## Required work
Which lines of the records contain "ipynb"? Collect every one of them.

## Supplied material
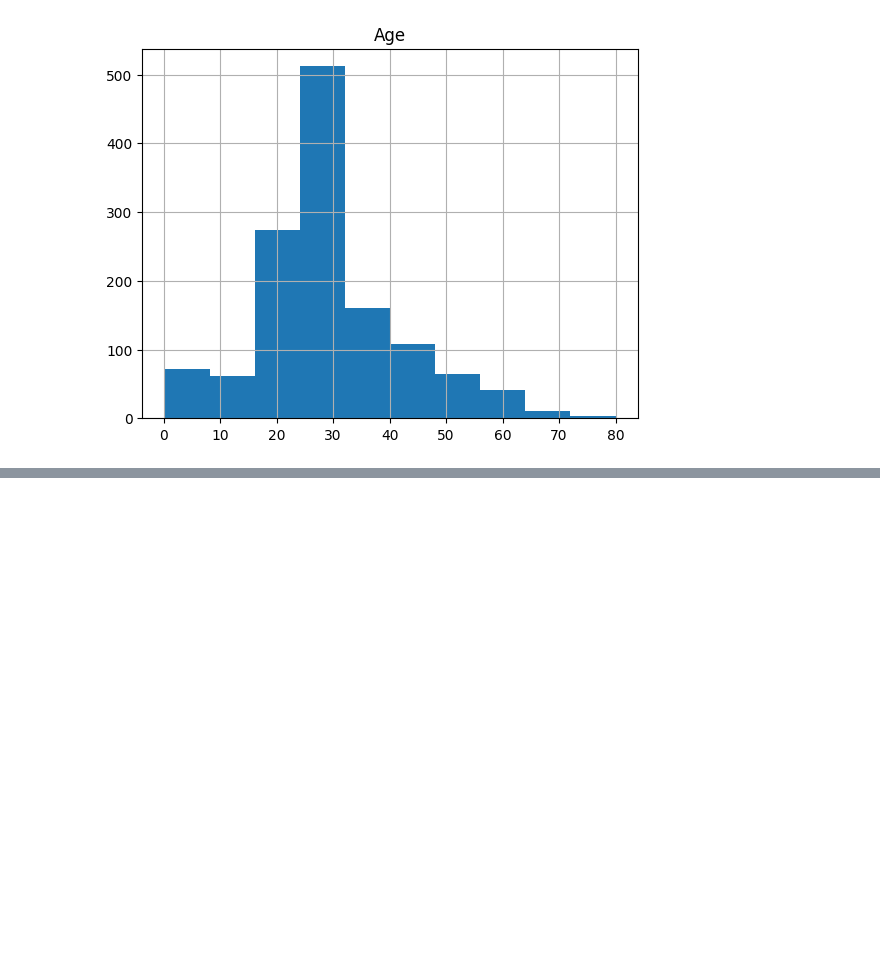
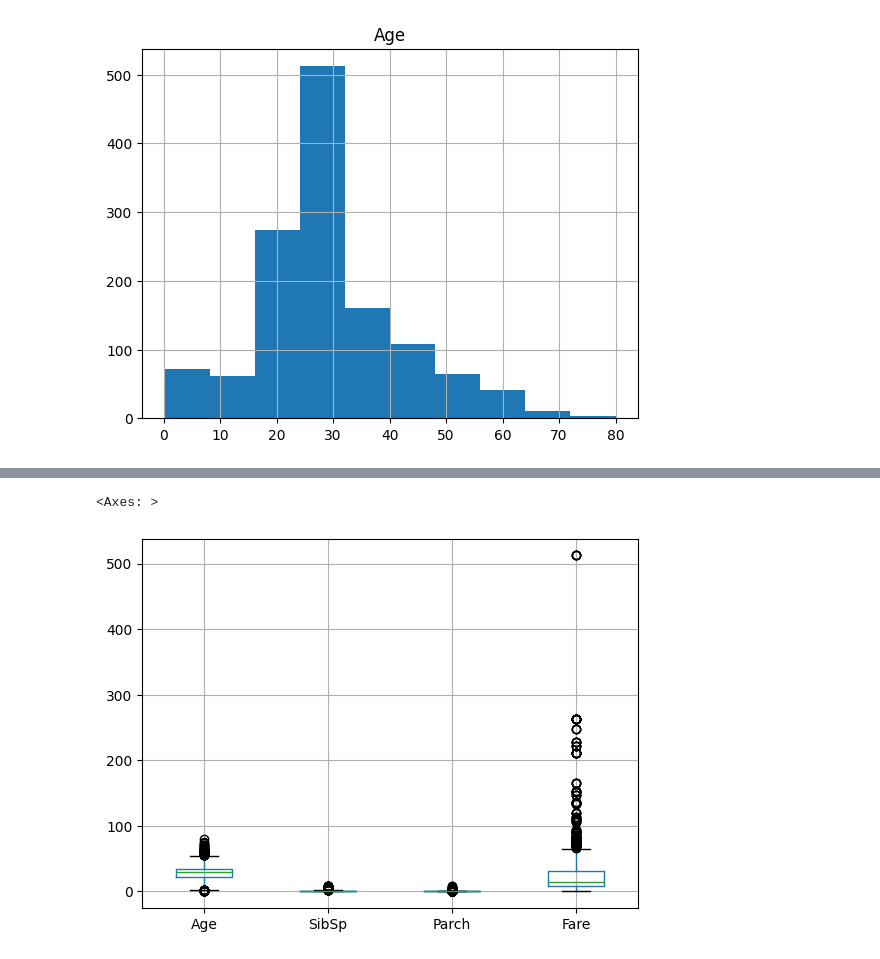
Before and after one commit to Javacream/org.javacream.training.python, a Jupyter notebook: DataAnalysis/titanic/titanic.ipynb, the cells around one changed output, grey strips where cells are left out. Saved outputs shown, nothing was run; the diff lists cells and outputs as text; code cells hidden in the pictures; blank space fills up the shorter version.

```diff
--- a/DataAnalysis/titanic/titanic.ipynb
+++ b/DataAnalysis/titanic/titanic.ipynb
@@ -285,0 +301,5 @@ array([[<Axes: title={'center': 'Age'}>]], dtype=object)
+# %%
+df.boxplot()
+# %% [output]
+<Axes: >
+[figure, added]
```
Also changed, not shown: parts of 2 cells of this notebook, 1 other file.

## Written answer
Before and after one commit to Javacream/org.javacream.training.python, a Jupyter notebook: DataAnalysis/titanic/titanic.ipynb, the cells around one changed output, grey strips where cells are left out. Saved outputs shown, nothing was run; the diff lists cells and outputs as text; code cells hidden in the pictures; blank space fills up the shorter version.
--- a/DataAnalysis/titanic/titanic.ipynb
+++ b/DataAnalysis/titanic/titanic.ipynb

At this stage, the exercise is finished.